Sunday, January 28, 2007
20th Century Fox demands YouTube expose user from PhysOrg.com
YouTube has said it received a subpoena from Twentieth Century Fox demanding it reveal who posted unaired episodes of "24" and "The Simpsons" on the video-sharing website.
You may remember, if you read the Word on Friday night, that I had posted some American Idol vid from YouTube. I deleted the post on Saturday after I tried to play the videos featuring Sean Michel and was told that they were "no longer available. Checking into YouTube, I found that all the Idol clips from that user had been removed, as well as those of another YouTuber who I'd been using as a source for Idol clips. This leaves me wondering, therefore, if this is related to the YouTube/Fox flap described in the article above, and if so, how long until the other Idol clips I've thrown up on the site become unavailable.
Fox, of course, has every right to demand that copyrighted material be taken down off of YouTube or any other video sight. I guess you might just have to depend on my descriptive powers after all.
Friday, January 26, 2007
Thursday, January 25, 2007
Wednesday, January 24, 2007
Tuesday, January 23, 2007
Well, that probably makes it pretty clear who I'm planning to vote for--at least in the primary. That's if he even makes it to the Ohio primary. 2004's "promising newcomer," Howard Dean, crashed and burned long before I would have gotten a chance to vote for him, which I did intend to do. Of course, Obama seems a much calmer sort, not given to career killing screams.
Performance by an actor in a supporting role
Performance by an actress in a leading role
Performance by an actress in a supporting role
Best animated feature film of the year
Achievement in art direction
Achievement in cinematography
Achievement in costume design
Achievement in directing
Best documentary feature
Best documentary short subject
Achievement in film editing
Best foreign language film of the year
Achievement in makeup
Achievement in music written for motion pictures (Original score)
Achievement in music written for motion pictures (Original song)"
Best motion picture of the year
Best animated short film
Best live action short film
Achievement in visual effects
Monday, January 22, 2007
First, and most famously, he, to use his own words, "Knows Weird Stuff." He is a master of trivia and the all time Jeopardy! champ with seventy four wins.
Sunday, January 21, 2007
I told you about this guy back on Wednesday. I had some trouble tracking down the vid on You Tube, but here it is...Troy "Urban Amish" Benham. He's actually not the worst contestant so far this season, but he is the most uniquely bad.

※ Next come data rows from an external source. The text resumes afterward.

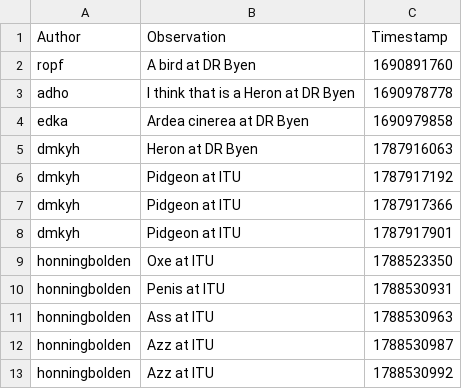
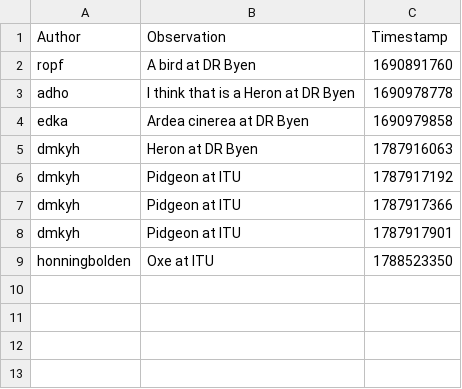
Before and after one commit to ITU-BDSA2026-GROUP14/Bison, a CSV file: Bison.CLI/bison_observe_cli_db.csv, drawn as a sheet; the diff names each change by its address in the sheet, - before the commit and + after, or states it on an @@ line.

```diff
--- a/Bison.CLI/bison_observe_cli_db.csv
+++ b/Bison.CLI/bison_observe_cli_db.csv
-row 10: honningbolden | Penis at ITU | 1788530931
-row 11: honningbolden | Ass at ITU | 1788530963
-row 12: honningbolden | Azz at ITU | 1788530987
-row 13: honningbolden | Azz at ITU | 1788530992
```
Also changed, not shown: 1 other file.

The thing I'm wondering is: Is that an original song he's singing? I've never heard it before, but to tell you the somewhat embarrassing truth, I kind of dig it.

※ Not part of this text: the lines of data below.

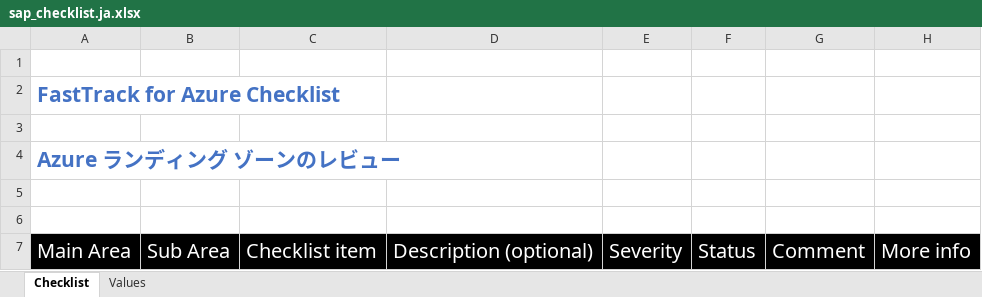
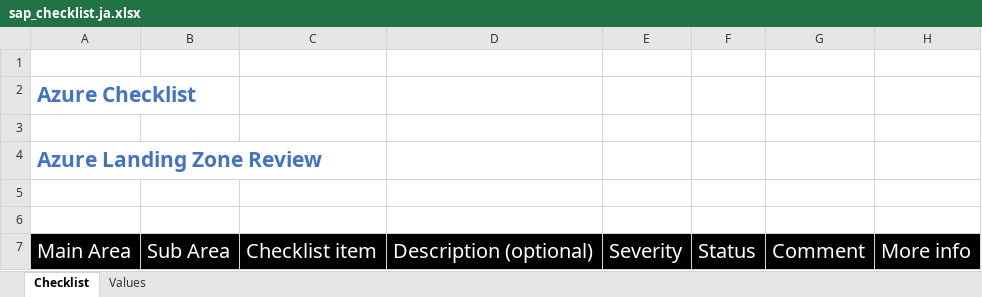
Before and after one commit to Azure/review-checklists, an Excel workbook: spreadsheet/macrofree/sap_checklist.ja.xlsx, sheet Checklist, drawn as a sheet; only a part is shown; values as stored, in another font and other column widths than the file's, no borders; conditional formats not drawn; the diff covers the shown part only; the diff names each change by its address in the sheet, - before the commit and + after, or states it on an @@ line.

```diff
--- a/spreadsheet/macrofree/sap_checklist.ja.xlsx (sheet Checklist)
+++ b/spreadsheet/macrofree/sap_checklist.ja.xlsx (sheet Checklist)
-A2: FastTrack for Azure Checklist
+A2: Azure Checklist
-A4: Azure ランディング ゾーンのレビュー
+A4: Azure Landing Zone Review
```
Also changed, not shown: other rows of this sheet, sheet Values, spreadsheet/macrofree/sap_checklist.en.xlsx, spreadsheet/macrofree/sap_checklist.es.xlsx, 13 other files.
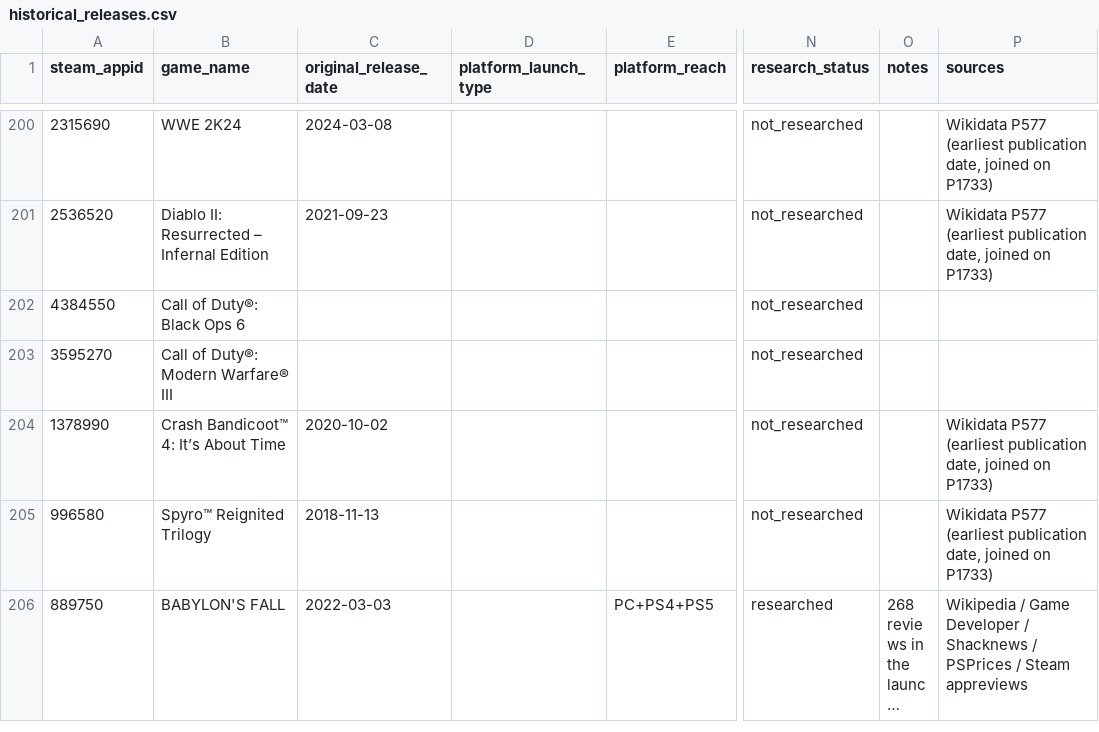
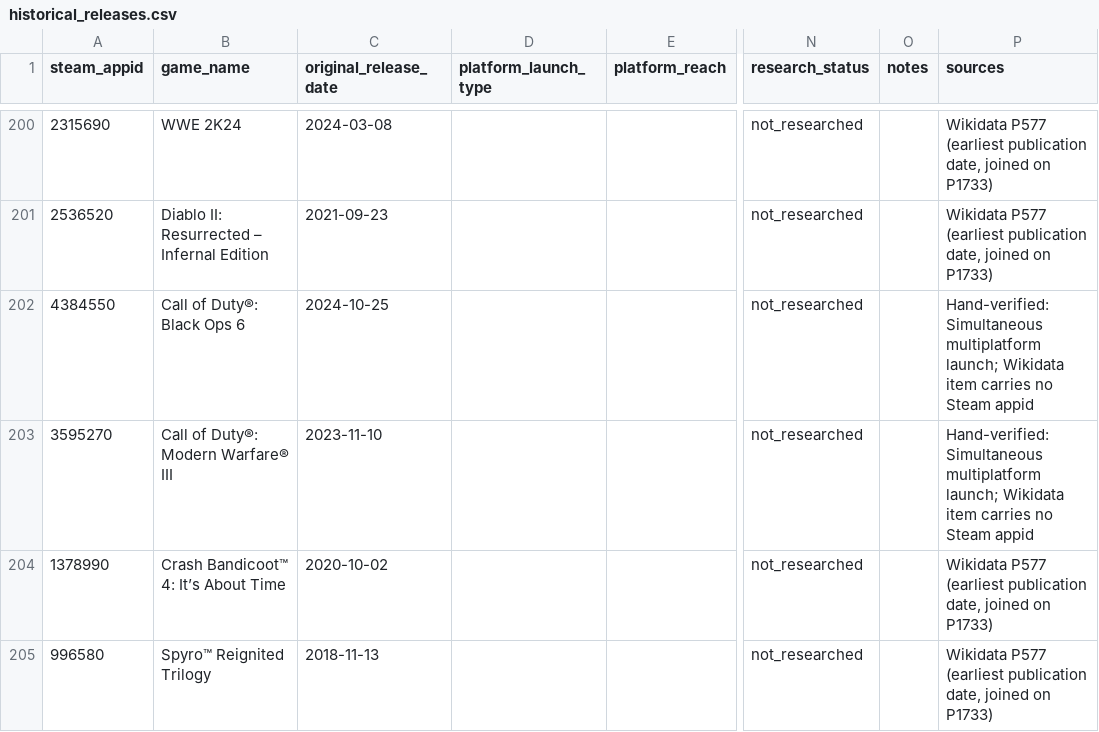
Before and after one commit to trannam97/aaa-launch-predictor, a CSV file: data/historical_releases.csv, drawn as a sheet; only a part is shown, gaps mark what is left out; the shorter side is filled out with more unchanged rows; long unchanged cells end in …; the diff names each change by its address in the sheet, - before the commit and + after, or states it on an @@ line.

```diff
--- a/data/historical_releases.csv
+++ b/data/historical_releases.csv
-C202 (original_release_date): (empty)
+C202 (original_release_date): 2024-10-25
-P202:P203 (sources): (empty)
+P202:P203 (sources): Hand-verified: Simultaneous multiplatform launch; Wikidata item carries no Steam appid
-C203 (original_release_date): (empty)
+C203 (original_release_date): 2023-11-10
```
Also changed, not shown: 1 other file.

Friday, January 19, 2007
Thursday, January 18, 2007
Wednesday, January 17, 2007
Tuesday, January 16, 2007
I signed at YouTube, as you can see. I figured if anything interesting happened on, say, last night's Golden Globe Awards show, someone would post it and I could show it to you. Of course, other than Sacha Baron Cohen's tasteless and inappropriate acceptance speech, nothing noteworthy occurred. The Globes have a rep as the awards show where anything can happen, but based on last night's outing, I'd say that's basically just an urban legend. It was, from where I sat, yet another dull exercise in entertainment industry self-congratulation, and not the last one we're going to have to endure during the next month. The worst part, other than Cohen's speech, was Warren Beatty's halting and awkward speech. You would think one of the best actors of the 20th century would know the value of a good script. Or any script, for that matter.
In the absence of anything newsworthy from the Globes, I bring you this video. It is unrelentingly sacrilegious and utterly hilarious, and everything's funnier when you say it in a thick Scottish brogue.

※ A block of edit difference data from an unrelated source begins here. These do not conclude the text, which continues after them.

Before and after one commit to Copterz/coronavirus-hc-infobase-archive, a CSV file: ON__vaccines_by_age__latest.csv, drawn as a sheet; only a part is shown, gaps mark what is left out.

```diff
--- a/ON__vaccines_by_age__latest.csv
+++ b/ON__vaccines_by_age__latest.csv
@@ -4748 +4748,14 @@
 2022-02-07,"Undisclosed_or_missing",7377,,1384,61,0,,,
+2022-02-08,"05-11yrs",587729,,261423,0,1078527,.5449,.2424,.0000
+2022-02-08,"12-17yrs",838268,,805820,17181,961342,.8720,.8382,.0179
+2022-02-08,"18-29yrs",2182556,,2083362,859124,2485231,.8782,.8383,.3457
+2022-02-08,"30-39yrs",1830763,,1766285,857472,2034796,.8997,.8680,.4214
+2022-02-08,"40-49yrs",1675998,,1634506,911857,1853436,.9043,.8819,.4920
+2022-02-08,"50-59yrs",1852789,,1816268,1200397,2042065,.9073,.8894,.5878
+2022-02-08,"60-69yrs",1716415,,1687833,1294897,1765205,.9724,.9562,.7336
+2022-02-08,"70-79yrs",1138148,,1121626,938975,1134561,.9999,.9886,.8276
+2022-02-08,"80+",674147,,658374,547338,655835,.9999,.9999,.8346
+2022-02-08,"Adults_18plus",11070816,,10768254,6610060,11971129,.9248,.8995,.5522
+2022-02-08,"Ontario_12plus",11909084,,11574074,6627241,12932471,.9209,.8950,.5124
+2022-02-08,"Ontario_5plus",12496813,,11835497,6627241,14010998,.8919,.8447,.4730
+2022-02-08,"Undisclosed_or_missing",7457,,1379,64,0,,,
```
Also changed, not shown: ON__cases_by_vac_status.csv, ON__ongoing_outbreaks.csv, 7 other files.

Monday, January 15, 2007
Friday, January 12, 2007
Back on January 2nd, I posted my semi-serious resolution to "let no grievance go unaired," but now, while it may be a little late (2007 is already nearly 1/24 over), I have some real resolutions to share with you.